Returning with wisdom and more vitriol, I Blame You shows Birth A.D. reforming their style. The album comprises songs from Stillbirth of a Nation matched to new material which is tighter, faster and harder-hitting. It hits both with ripping riffs and militant time changes, but also with a greater internal contrast between themes which gives these songs a greater poetic intensity.

Lyrically, Birth A.D. emerges straight from the thrash tradition, which is to criticize our society as having made a wrong turn somewhere and now heading for doom. The lyrics defy categorization unless you imagine a systems architect looking at modern society as a whole and suggesting changes that management has overlooked for its own reasons. Of note is “Popular War” which criticizes the tendency of people to really enjoy killing other people when it’s easy, fail-safe and creates a good opportunity for business.

The original thrash movement burned out because it burned too bright. It had a lot to say, but instead of drawing it out into long dramatic pieces, it blasted us with rapid-fire alienation. Easily understood, it was rarely understood, because it was too radical. Birth A.D. bring this idea back not by imitating it, but by upholding its spirit, which makes for an exhilarating and violent listening experience.

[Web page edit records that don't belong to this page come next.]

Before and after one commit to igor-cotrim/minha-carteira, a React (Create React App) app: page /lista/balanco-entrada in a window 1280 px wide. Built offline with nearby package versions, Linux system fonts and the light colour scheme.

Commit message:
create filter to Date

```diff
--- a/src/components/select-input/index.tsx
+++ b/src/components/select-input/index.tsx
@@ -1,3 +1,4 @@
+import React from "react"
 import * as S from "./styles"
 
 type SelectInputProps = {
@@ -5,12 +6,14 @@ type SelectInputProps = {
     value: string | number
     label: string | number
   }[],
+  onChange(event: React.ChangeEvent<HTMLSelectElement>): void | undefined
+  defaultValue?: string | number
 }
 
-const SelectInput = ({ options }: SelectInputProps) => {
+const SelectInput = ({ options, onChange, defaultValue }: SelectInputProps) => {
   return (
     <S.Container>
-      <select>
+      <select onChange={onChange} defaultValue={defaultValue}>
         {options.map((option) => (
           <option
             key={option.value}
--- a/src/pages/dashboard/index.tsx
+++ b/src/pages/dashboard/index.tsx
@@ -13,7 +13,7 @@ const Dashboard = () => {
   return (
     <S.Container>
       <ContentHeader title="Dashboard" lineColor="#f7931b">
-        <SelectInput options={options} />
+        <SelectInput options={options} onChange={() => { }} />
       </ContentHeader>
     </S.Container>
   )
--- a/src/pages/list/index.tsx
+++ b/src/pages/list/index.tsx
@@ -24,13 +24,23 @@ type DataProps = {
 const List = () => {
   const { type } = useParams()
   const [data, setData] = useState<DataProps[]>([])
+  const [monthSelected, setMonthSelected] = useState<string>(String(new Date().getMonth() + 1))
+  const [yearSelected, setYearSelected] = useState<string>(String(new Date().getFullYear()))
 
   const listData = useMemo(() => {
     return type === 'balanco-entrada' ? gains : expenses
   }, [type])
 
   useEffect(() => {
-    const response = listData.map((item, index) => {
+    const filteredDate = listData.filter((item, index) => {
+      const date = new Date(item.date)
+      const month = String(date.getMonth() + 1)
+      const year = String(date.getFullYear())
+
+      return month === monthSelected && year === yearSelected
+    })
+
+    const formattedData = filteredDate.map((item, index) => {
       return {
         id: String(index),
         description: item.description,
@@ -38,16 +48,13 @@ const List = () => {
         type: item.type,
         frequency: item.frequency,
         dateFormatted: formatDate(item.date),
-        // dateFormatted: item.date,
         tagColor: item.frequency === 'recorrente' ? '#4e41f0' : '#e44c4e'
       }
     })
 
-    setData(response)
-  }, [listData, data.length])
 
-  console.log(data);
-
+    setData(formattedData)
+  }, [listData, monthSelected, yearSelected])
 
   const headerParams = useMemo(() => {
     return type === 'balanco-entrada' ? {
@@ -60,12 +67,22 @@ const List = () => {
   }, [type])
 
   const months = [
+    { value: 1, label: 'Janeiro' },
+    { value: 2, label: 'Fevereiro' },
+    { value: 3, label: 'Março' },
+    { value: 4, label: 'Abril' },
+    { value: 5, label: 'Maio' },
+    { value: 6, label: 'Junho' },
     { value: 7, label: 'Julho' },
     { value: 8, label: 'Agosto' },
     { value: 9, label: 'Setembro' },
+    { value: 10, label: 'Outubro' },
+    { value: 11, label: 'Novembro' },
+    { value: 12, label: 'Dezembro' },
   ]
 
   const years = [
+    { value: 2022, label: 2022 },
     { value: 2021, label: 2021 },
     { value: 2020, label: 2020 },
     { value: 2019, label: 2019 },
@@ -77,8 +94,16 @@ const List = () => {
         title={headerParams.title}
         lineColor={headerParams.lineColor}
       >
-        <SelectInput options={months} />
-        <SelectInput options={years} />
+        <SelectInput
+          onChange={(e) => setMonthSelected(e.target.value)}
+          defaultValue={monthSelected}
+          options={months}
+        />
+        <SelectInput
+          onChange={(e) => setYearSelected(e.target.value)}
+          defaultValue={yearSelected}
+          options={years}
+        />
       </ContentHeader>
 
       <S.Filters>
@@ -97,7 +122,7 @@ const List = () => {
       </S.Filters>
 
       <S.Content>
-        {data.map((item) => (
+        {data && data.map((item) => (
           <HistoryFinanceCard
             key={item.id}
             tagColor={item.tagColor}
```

Birth A.D. “I Blame You” available for pre-order

March 15, 2013 –

birth_a_d-i_blame_youBirth A.D., the “continuation thrash” band that picked up where DRI’s Four of a Kind and SOD’s Speak English Or Die left off and then took the style to new levels of insanity, will unleash its full-length album I Blame You on April 1, 2013.

However, you can make sure you get it as soon as possible by placing a pre-order ($10) with Dark Descent’s sub-label, Unspeakable Axe records, who will be sending this slab of vigilant virulence out to the stores and distros that get it into your sweaty hand.

In other words, get it from the source. Produced by legendary 80s metal and crossover producer Alex Perialas, this disc showcases the best of Birth A.D.‘s work to date, including some tracks from their killer EP Stillbirth of a Nation as well as new material.

Expect this to be out the door very quickly and taking over the world of metal-punk crossover music. Unlike the “retro” musicians who re-live the past by imitating it from a distance, Birth A.D. lives the past by bringing its spirit and technique into the future. The result is heartening for anyone who wanted metal to recover its intestinal fortitude and sense of honest humor.

Birth A.D. – I Blame You to see release in 2013

March 6, 2013 –

birth_a_d-i_blame_youDark Descent Records has formed a new sub-label called Unspeakable Axe Records which will release thrash band Birth A.D.‘s first full-length, I Blame You.

Birth A.D. formed in 2008 and released their first EP named Stillbirth of a Nation in 2009, creating their music in a continuation of the original 1980s thrash style pioneered by DRI, COC, DBC, Cryptic Slaughter, MDC and Fearless Iranians From Hell.

Produced by legendary thrash-era knob-twister Alex Perialas, I Blame You shows the band at their most vitriolic and powerful. The band has this to say: “Joining forces with Unspeakable Axe and Dark Descent proved to be the best choice for Birth A.D., as they are about the bands, the music, and doing things the old way (that is, the right way). We plan to cause even more problems with their support!”

I Blame You is scheduled to be released late spring/early summer 2013.

Evil Army/Birth AD live dates, 2013:

Thursday, April 4 – O’Briens Pub, Allston, NY
Friday, April 5 – The Acheron, Brooklyn, NY
Saturday, April 6 – Kung Fu Necktie, Philadelphia, PA
Sunday, April 7 – The Sidebar, Baltimore, MD

For more information, check out the Birth A.D. website and Facebook page.